_Task instructions_: A bare number is the only acceptable answer: how many lines of these entries include "Javascript"?

[Record set Boundary: Start]

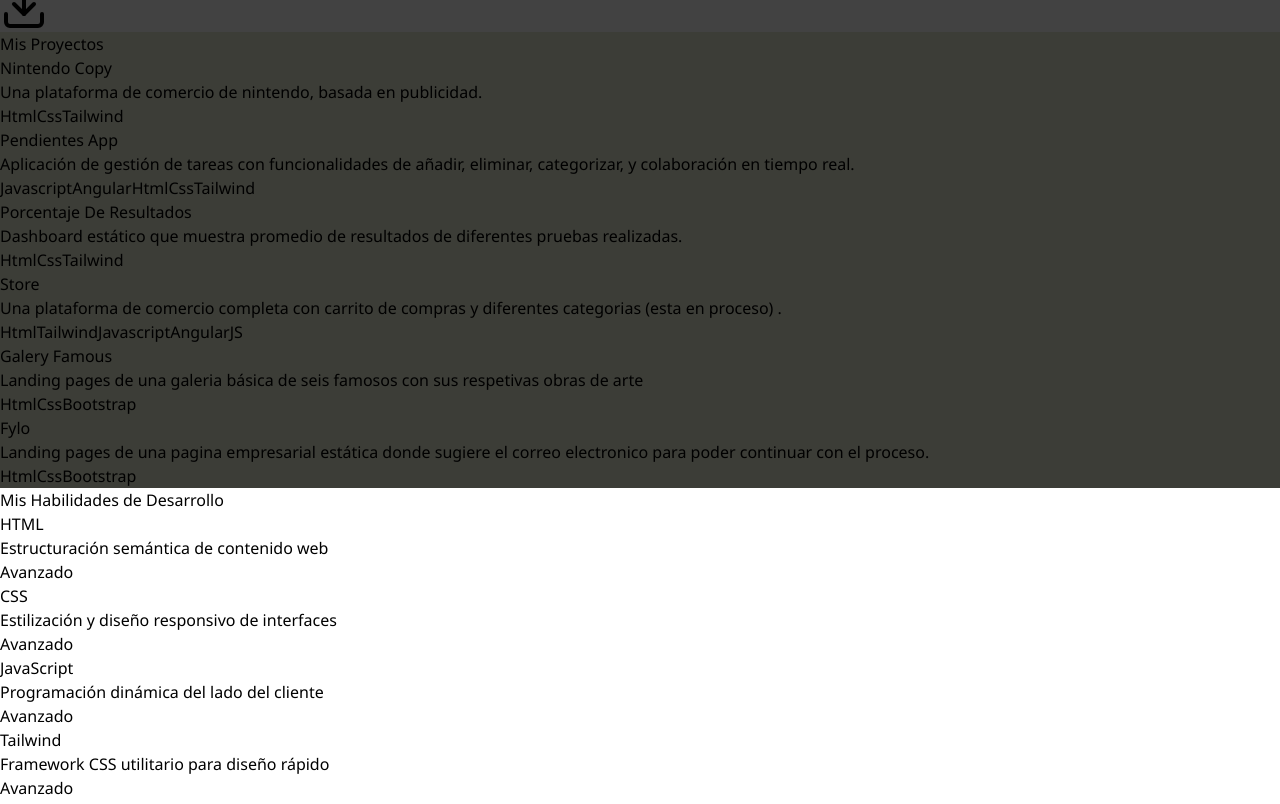
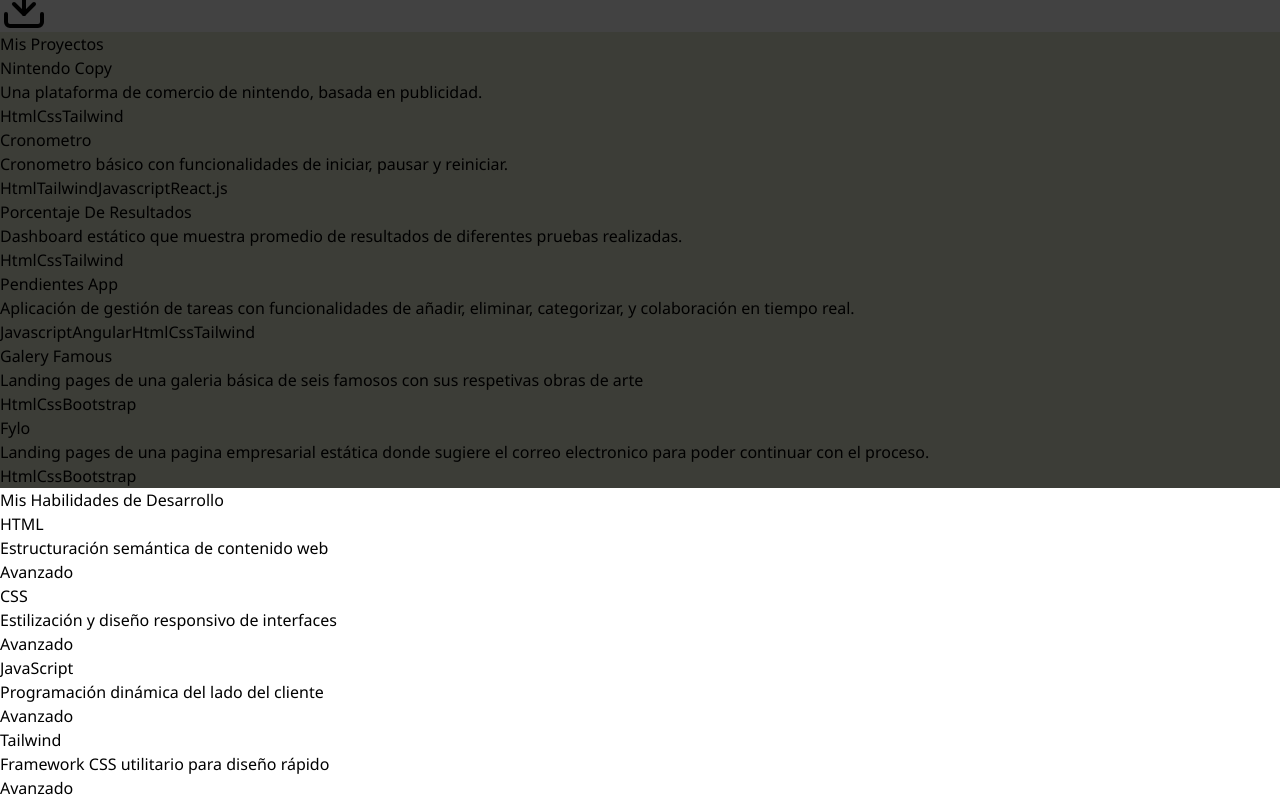
Before and after one commit to BrayanDuque/PortafolioReact, a React (Vite) app: page / in a window 1280 px wide. Shown: the part 1836-2640 px from the top of the page. Built offline with nearby package versions, Linux system fonts and the light colour scheme.

Commit message:
se añade proyectos, se elimina formulario

```diff
--- a/src/App.jsx
+++ b/src/App.jsx
@@ -14,7 +14,6 @@ function App() {
       <Info/>
       <Proyectos/>
       <Skills/>
-      <Contacto/>
     </>
   )
 }
--- a/src/Components/Proyectos/Proyectos.jsx
+++ b/src/Components/Proyectos/Proyectos.jsx
@@ -14,40 +14,46 @@ export const Proyectos = () => {
     const projects = [
       {
         title: "Nintendo Copy",
-          description: "Una plataforma de comercio de nintendo, basada en publicidad.",
+        description:
+          "Una plataforma de comercio de nintendo, basada en publicidad.",
           technologies: ["Html", "Css", "Tailwind"],
           github: "https://brayanduque.github.io/Page-Nintendo/",
         },
         {
-          title: "Pendientes App",
-          description: "Aplicación de gestión de tareas con funcionalidades de añadir, eliminar, categorizar, y colaboración en tiempo real.",
-          technologies: ["Javascript","Angular", "Html", "Css", "Tailwind"],
-          github: "https://pendientes-app-one.vercel.app/",
+          title: "Cronometro",
+          description:
+          "Cronometro básico con funcionalidades de iniciar, pausar y reiniciar.",
+          technologies: ["Html", "Tailwind", "Javascript", "React.js"],
+          github: "https://cronometro-react-gamma.vercel.app/",
         },
       {
         title: "Porcentaje De Resultados",
-          description: "Dashboard estático que muestra promedio de resultados de diferentes pruebas realizadas.",
+        description:
+        "Dashboard estático que muestra promedio de resultados de diferentes pruebas realizadas.",
         technologies: ["Html", "Css", "Tailwind"],
         github: "https://brayanduque.github.io/mentor-1/",
       },
       {
-          title: "Store",
-          description: "Una plataforma de comercio completa con carrito de compras y diferentes categorias (esta en proceso) .",
-          technologies: ["Html", "Tailwind", "Javascript", "AngularJS"],
-          github: "https://store-angular-gamma.vercel.app/",
+        title: "Pendientes App",
+        description:
+          "Aplicación de gestión de tareas con funcionalidades de añadir, eliminar, categorizar, y colaboración en tiempo real.",
+        technologies: ["Javascript", "Angular", "Html", "Css", "Tailwind"],
+        github: "https://pendientes-app-one.vercel.app/",
       },
       {
         title: "Galery Famous",
-          description: "Landing pages de una galeria básica de seis famosos con sus respetivas obras de arte",
+        description:
+          "Landing pages de una galeria básica de seis famosos con sus respetivas obras de arte",
         technologies: ["Html", "Css", "Bootstrap"],
         github: "https://brayanduque.github.io/galery-famous/",
       },
       {
         title: "Fylo",
-          description: "Landing pages de una pagina empresarial estática donde sugiere el correo electronico para poder continuar con el proceso.",
+        description:
+          "Landing pages de una pagina empresarial estática donde sugiere el correo electronico para poder continuar con el proceso.",
         technologies: ["Html", "Css", "Bootstrap"],
         github: "https://brayanduque.github.io/fylo/",
-        }
+      },
     ];
   return (
     <div className=" px-4 py-16 bg-proyects">
```
Lines whose indentation alone changed are shown as unchanged.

[Record set Boundary: End]

_Response below_: 4